Tech giant, Microsoft now allows users to remove passwords from Microsoft accounts as the company embraces a passwordless sign-in future. The software giant will allow consumers to sign into their Microsoft accounts with its Microsoft Authenticator app, Windows Hello, a security key, or an SMS/email verification code instead of a password.
Microsoft Passwordless Sign-In Feature was First Launched for Commercial Users
The new feature arrives just months after Microsoft started launching passwordless sign-in for commercial users in March to assist people to adjust to the actualities of remote work. Microsoft has been working toward a passwordless sign-in future for years, and the pandemic has only accelerated things. This is a breakthrough for Microsoft’s passwordless ambitions after the company enabled security keys in 2018 and made Windows 10 passwordless in 2019.
The process to remove your password is relatively simple. Users need to have the Microsoft Authenticator mobile app downloaded and connected to their personal Microsoft Account. The advantages of passwordless sign-in are very clear. The majority of people create their own passwords, and it’s often a challenge to create something secure and memorable without depending on a password manager.
Other Tech Giants are Also Embracing Passwordless Sign-In Future
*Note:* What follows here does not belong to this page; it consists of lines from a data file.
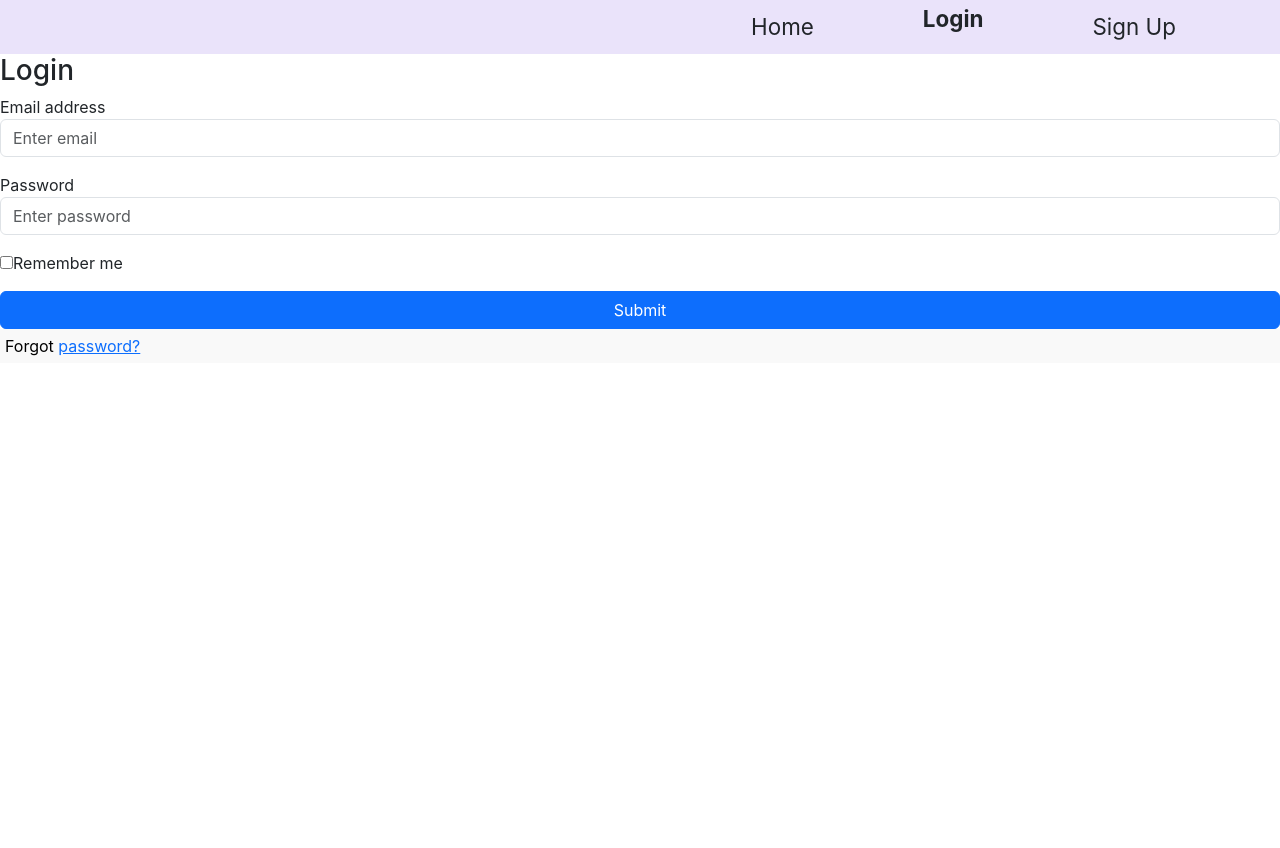
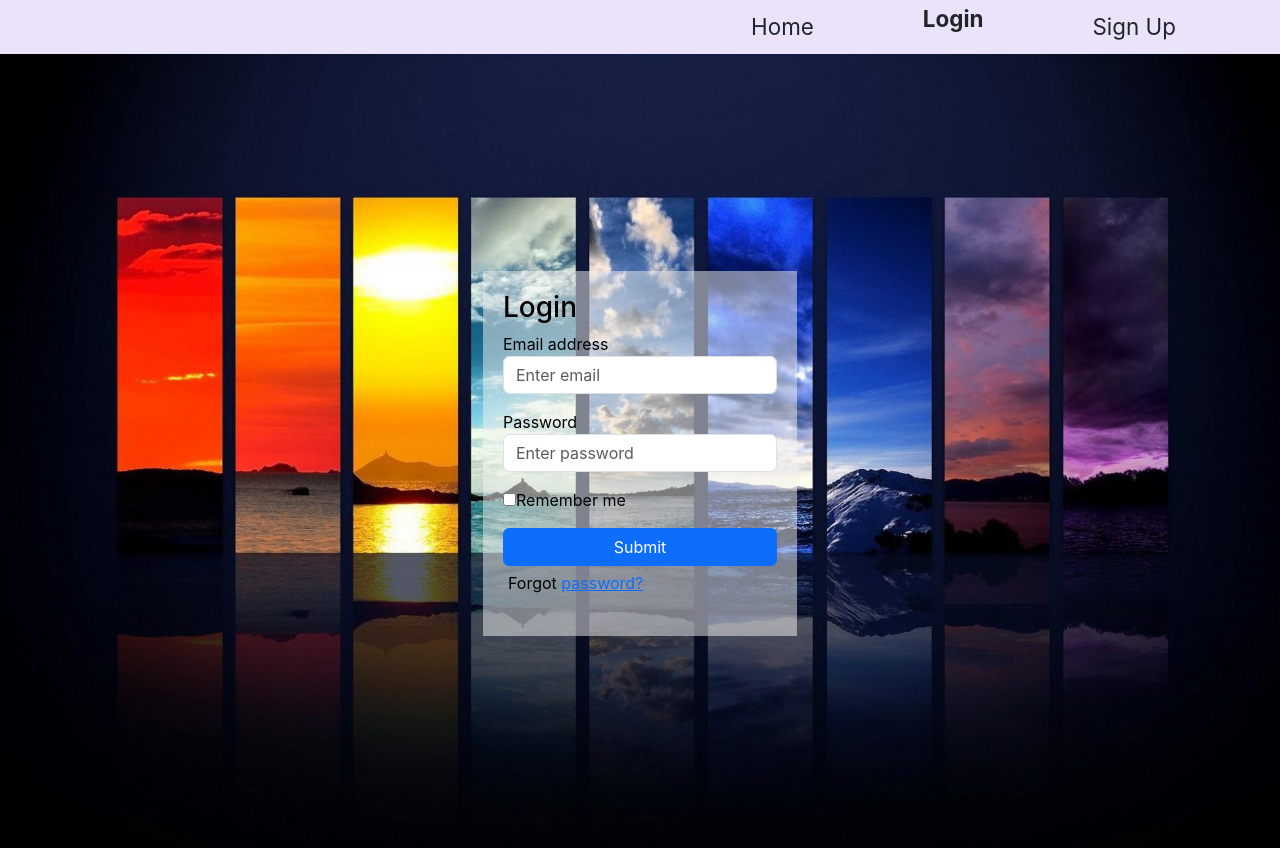
Before and after one commit to rm2023/fit-checker, a React (Create React App) app in the folder client/: page /login in a window 1280 px wide. Shown: the top 848 px of the page. Before the commit the page ends 800 px from the top, so only its background shows below. Built offline with nearby package versions, Linux system fonts and the light colour scheme; the HTML template or start-up script is replaced by a standard one.

Commit message:
updated css for login signup and homr

```diff
--- a/client/src/Home.css
+++ b/client/src/Home.css
@@ -1,4 +1,38 @@
 .Home {
+    background-image: url('./background.jpg');
+    background-size: cover;
+    background-position: center;
+    height: 100vh;
+    width: 100%;
+    margin: 0;
+    display: flex;
+    flex-direction: column;
+    justify-content: center;
+    align-items: center;
+  }
+
+
+  .Home-header {
+    background-color: rgba(243, 243, 243, 0.5);
+    padding: 20px;
+    color: rgb(0, 0, 0);
+  }
+
+  h1 {
+    background-color: transparent;
+    font-size: 24px;
+    padding: 10px;
+    color: black;
+
+  }
+
+  p {
+    background-color: transparent;
+    font-size: 16px;
+    padding: 5px;
+    color: black;
+  }
+  .Login {
     background-image: url('./background.jpg');
     background-size: cover;
     background-position: center;
@@ -12,25 +46,14 @@
     align-items: center;
   }
 
-  .Home-header {
+  h3 {
+    margin-top: 0;
+  }
+
+  .Login-header {
     background-color: rgba(243, 243, 243, 0.5);
     padding: 20px;
     color: rgb(0, 0, 0);
-  }
-
-  h1 {
-    font-size: 24px;
-    background-color: rgba(243, 243, 243, 0.5);
-    padding: 10px;
-    color: black;
-
-  }
-
-  p {
-    font-size: 16px;
-    background-color: rgba(243, 243, 243, 0.5);
-    padding: 5px;
-    color: black;
   }
 
   @media (max-width: 768px) {
--- a/client/src/Login.js
+++ b/client/src/Login.js
@@ -1,8 +1,10 @@
 import React, { useState } from 'react';
-
+import './Home.css';
 
 const Login = () => {
   return (
+    <div className="Login">
+      <header className="Login-header">
         <form>
           <h3>Login</h3>
 
@@ -46,7 +48,8 @@ const Login = () => {
             Forgot <a href="SignUp">password?</a>
           </p>
         </form>
+      </header>
+    </div>
   );
 };
-
 export default Login;
--- a/client/src/SignUp.js
+++ b/client/src/SignUp.js
@@ -1,4 +1,5 @@
 import React, { useState } from 'react';
+import './Home.css';
 
 
 const SignUp = () => {
@@ -21,6 +22,7 @@ const SignUp = () => {
   const handleSubmit = (event) => {
     event.preventDefault();
 
+
     if (password === confirmPassword) {
       // Perform sign up logic here
       console.log('Sign Up Successful');
@@ -31,6 +33,10 @@ const SignUp = () => {
   };
 
   return (
+    <div className="Login">
+      <header className="Login-header">
+
+
     <form onSubmit={handleSubmit}>
       <h3>Sign Up</h3>
 
@@ -73,6 +79,8 @@ const SignUp = () => {
         </button>
       </div>
     </form>
+    </header>
+    </div>
   );
 };
 
--- a/client/src/components/home/Home.css
+++ b/client/src/components/home/Home.css
@@ -20,7 +20,6 @@
 
   h1 {
     font-size: 24px;
-    background-color: rgba(243, 243, 243, 0.5);
     padding: 10px;
     color: black;
 
@@ -28,7 +27,6 @@
 
   p {
     font-size: 16px;
-    background-color: rgba(243, 243, 243, 0.5);
     padding: 5px;
     color: black;
   }
--- a/client/src/components/home/Home.js
+++ b/client/src/components/home/Home.js
@@ -69,7 +69,7 @@ function Home() {
 
   return (
     <div className="Home">
-        <Header/>
+      <Header />
       <header className="Home-header">
         <h1>Welcome to fit-checker</h1>
         <p>Can I use your location?</p>
@@ -81,7 +81,7 @@ function Home() {
         {weather && (
           <div>
             <p>Current weather: {weather.main}</p>
-              <p>Temperature: {Math.round((weather.main.temp - 273.15) * 9/5 + 32)}°F</p>
+            <p>Temperature: {Math.round((weather.main.temp - 273.15) * 9 / 5 + 32)}°F</p>
             <img
               src={`https://example.com/images/${weather.icon}.png`} // Replace with the appropriate image URL based on the weather condition
               alt={weather.description}
--- a/client/src/components/login/Login.css
+++ b/client/src/components/login/Login.css
@@ -11,8 +11,19 @@
   justify-content: center;
   align-items: center;
 }
+.Login-container {
+  background-color: rgba(255, 255, 255, 0.5);
+  border: 1px solid rgba(0, 0, 0, 0.2);
+  padding: 20px;
+  max-width: 400px;
+  width: 90%;
+}
 
-  .Home-header {
+h3 {
+  margin-top: 0;
+}
+
+.Login-header {
   background-color: rgba(243, 243, 243, 0.5);
   padding: 20px;
   color: white;
@@ -23,7 +34,6 @@
   background-color: rgba(243, 243, 243, 0.5);
   padding: 10px;
   color: black;
-
 }
 
 p {
```
Also changed, not shown: client/src/components/login/Login.js (+3 -4 lines). Lines whose indentation alone changed are shown as unchanged.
Furthermore, other tech giants such as Google, Apple, and others are also working toward less reliance on passwords. Google Chrome allows users to sign in without a password, and Apple’s iOS 15 and macOS Monterey updates introduced a Passkeys in iCloud Keychain feature, an attempt to replace passwords with a more secure login process.
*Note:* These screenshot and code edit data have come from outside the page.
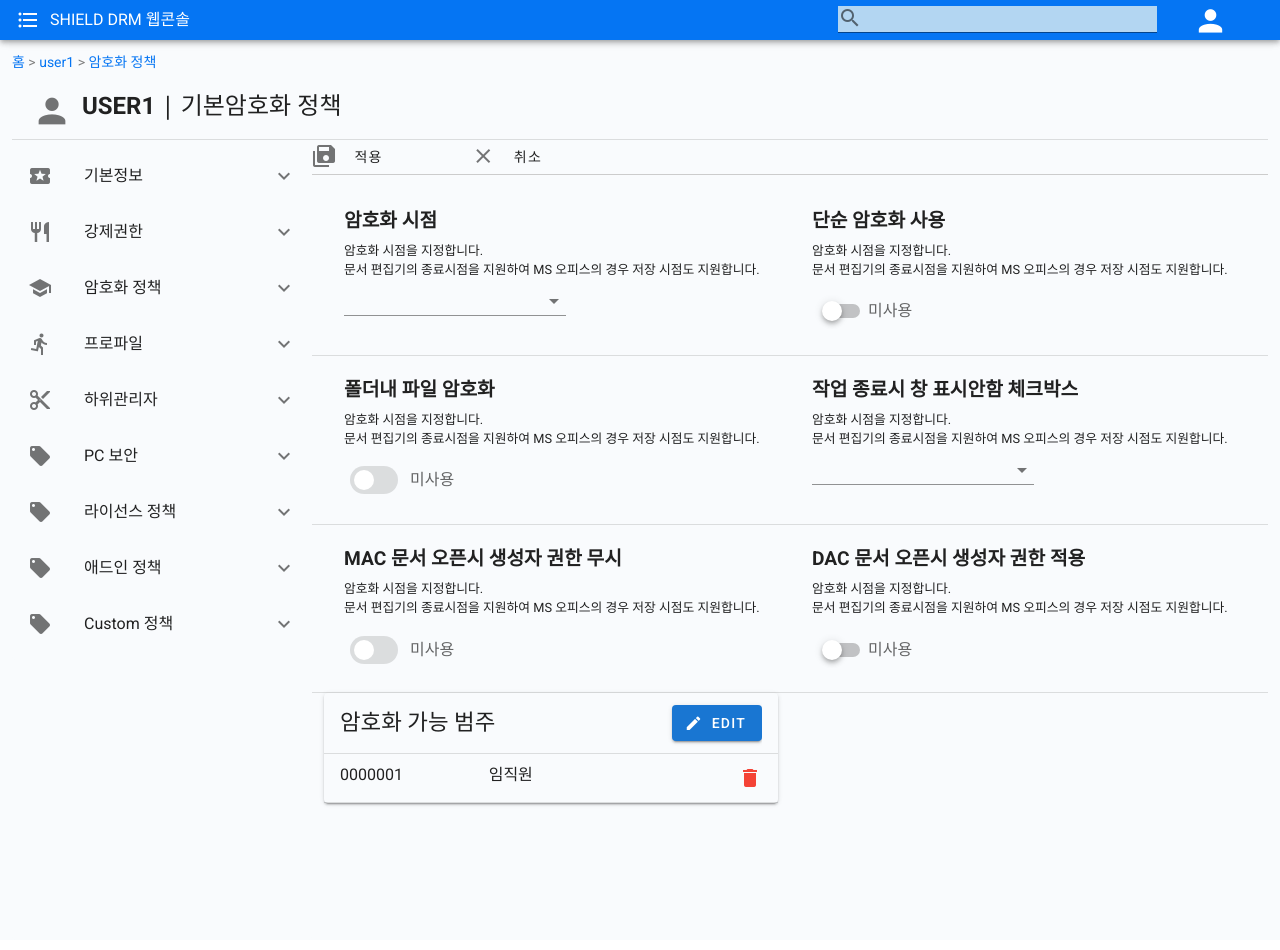
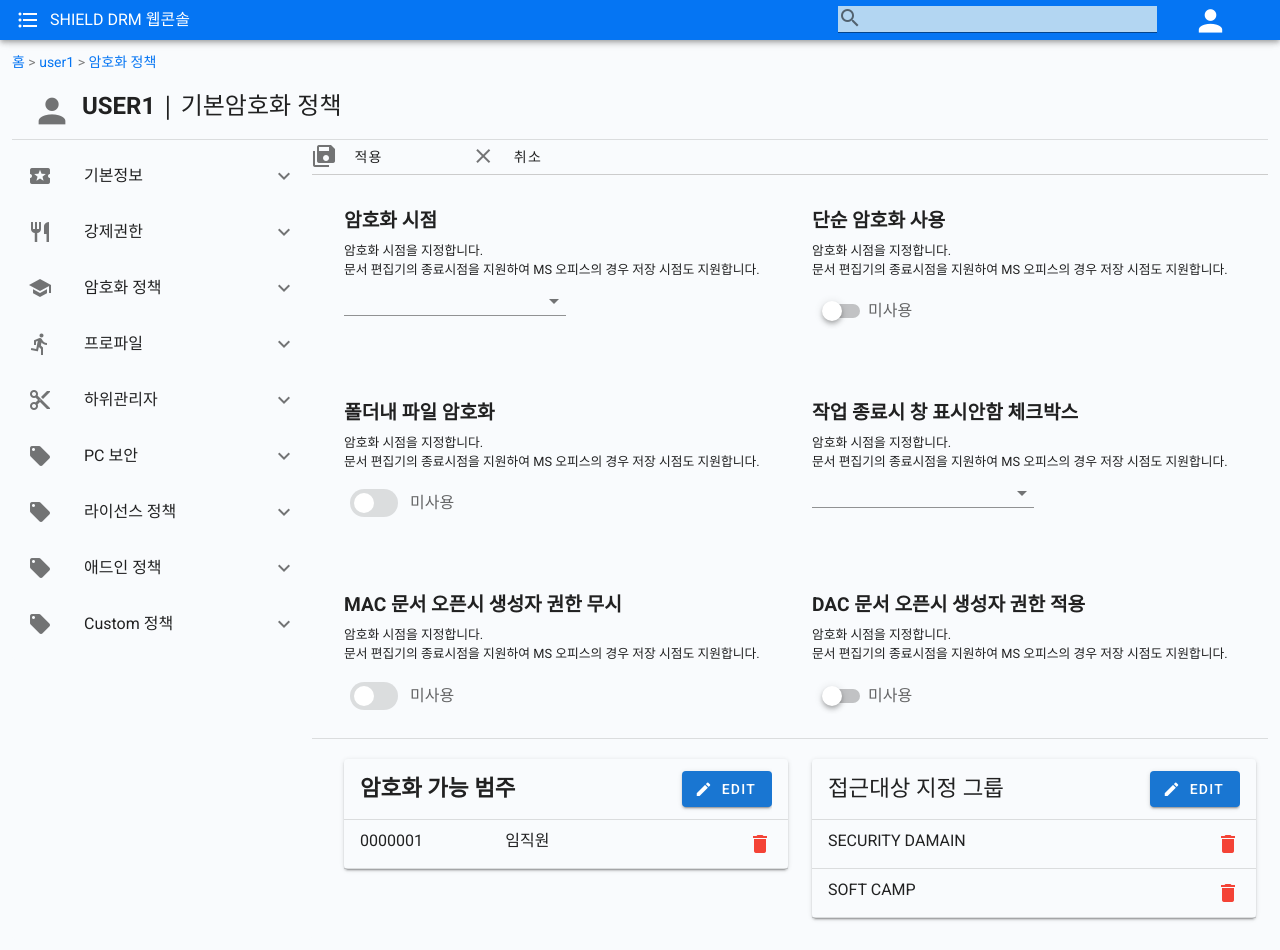
Before and after one commit to woo-da-young/cs_console_demo, a Vue app: page /#/ in a window 1280 px wide. Built offline with nearby package versions, Linux system fonts and the light colour scheme.

Commit message:
레이아웃 수정3

```diff
--- a/src/Home.vue
+++ b/src/Home.vue
@@ -182,7 +182,7 @@
               </v-switch>
             </v-col>
           </v-row>
-          <v-divider></v-divider>
+
           <v-row class="contents_layout">
             <!-- 2 -->
             <v-col cols="6" >
@@ -209,7 +209,7 @@
               ></v-select>
             </v-col>
             </v-row>
-          <v-divider></v-divider>
+
           <v-row class="contents_layout">
             <!-- 3 -->
             <v-col cols="6" >
@@ -240,8 +240,7 @@
             </v-col>
           </v-row>
           <v-divider></v-divider>
-
-          <v-row>
+          <v-row class="contents_layout">
             <v-col cols="6" >
             <!-- <v-container> -->
                     <v-card style="background-color:#F9FBFD" >
@@ -251,7 +250,7 @@
                               align="center"
                               justify="space-around"
                             >
-                              <v-col cols="8">암호화 가능 범주</v-col>
+                              <v-col cols="8" style="font-weight:bold" >암호화 가능 범주</v-col>
                               <v-col cols="4" align="right" justify="space-around">
 
                                 <v-dialog v-model="dialog" persistent max-width="800">
@@ -338,7 +337,64 @@
                     </v-card>
           <!-- </v-container> -->
             </v-col>
-            </v-row>
+            <v-col cols="6" >
+              <v-card style="background-color:#F9FBFD">
+                <v-list-item>
+                  <v-list-item-content style="font-size:1.4rem; ">
+                      <v-row align="center" justify="space-around" >
+                        <v-col cols="8">접근대상 지정 그룹</v-col>
+                        <v-col cols="4" align="right" justify="space-around">
+                          <v-dialog v-model="dialog2" persistent max-width="800">
+                            <template v-slot:activator="{ on, attrs }">
+                              <v-btn color="primary" v-bind="attrs" v-on="on"><v-icon left>mdi-pencil</v-icon>Edit</v-btn>
+                            </template>
+                            <v-card>
+                              <v-card-title class="text-h5">범주 추가</v-card-title>
+                                <v-card-text>
+                                  해당 사용자 및 그룹이 보안문서 생성 시 접근 권한을 지정합니다.
+                                </v-card-text>
+                              <v-card-actions>
+                                <v-spacer></v-spacer>
+                                <v-btn color=" darken-1" text @click="dialog2 = false">아니요</v-btn>
+                                <v-btn color="blue darken-1" text @click="deleteAccess(dialog2)">네</v-btn>
+                              </v-card-actions>
+                            </v-card>
+                          </v-dialog>
+                        </v-col>
+                      </v-row>
+                  </v-list-item-content>
+                </v-list-item>
+              <v-divider></v-divider>
+                  <div v-for="(item,index) in accessList" :key="item.range">
+                  <v-list-item>
+                    <v-list-item-content>
+                      <v-row>
+                        <v-col cols="8">{{item.range}}</v-col>
+                        <v-col cols="4" align="right">
+                          <v-dialog v-model="item.dialog" persistent max-width="500">
+                            <template v-slot:activator="{ on, attrs }">
+                              <v-icon color="red" v-bind="attrs" v-on="on">mdi-delete</v-icon>
+                            </template>
+                            <v-card>
+                              <v-card-title class="text-h5">삭제하시겠습니까?</v-card-title>
+                              <v-card-actions>
+                                <v-spacer></v-spacer>
+                                <v-btn color=" darken-1" text @click="item.dialog = false">아니요</v-btn>
+                                <v-btn color="blue darken-1" text @click="deleteAccess(index)">네</v-btn>
+                              </v-card-actions>
+                            </v-card>
+                          </v-dialog>
+                        </v-col>
+                      </v-row>
+                    </v-list-item-content>
+                  </v-list-item>
+                  <v-divider></v-divider>
+                </div>
+                    </v-card>
+            </v-col>
+          </v-row>
+
+
 
 
 
```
“The number of cyberattacks has increased as a result of identity and password theft—as defenders, we really have our work cut out for us in this asymmetric game,” says Vasu Jakkal, Microsoft’s corporate vice president of security, compliance, identity, and management. “Without passwords, you get advanced security, and it’s so much easier. It’s just a slam dunk.”
It Was Like a Lightbulb Switched On
Even within Microsoft, it took years to devise and execute an alternative arrangement that excluded passwords entirely instead of just adding more layers of defense on top of them.
“I remember it was 2017, and we started talking about, what if—instead of improving multifactor authentication—we changed course to just eliminate passwords,” says Microsoft chief information security officer Bret Arsenault. “I was sitting there thinking, is this just wordsmithing that someone from marketing came up with? And then I thought, well, if we really did want to eliminate passwords, what would we do differently? It was like a lightbulb switched on.”
Source: The Verge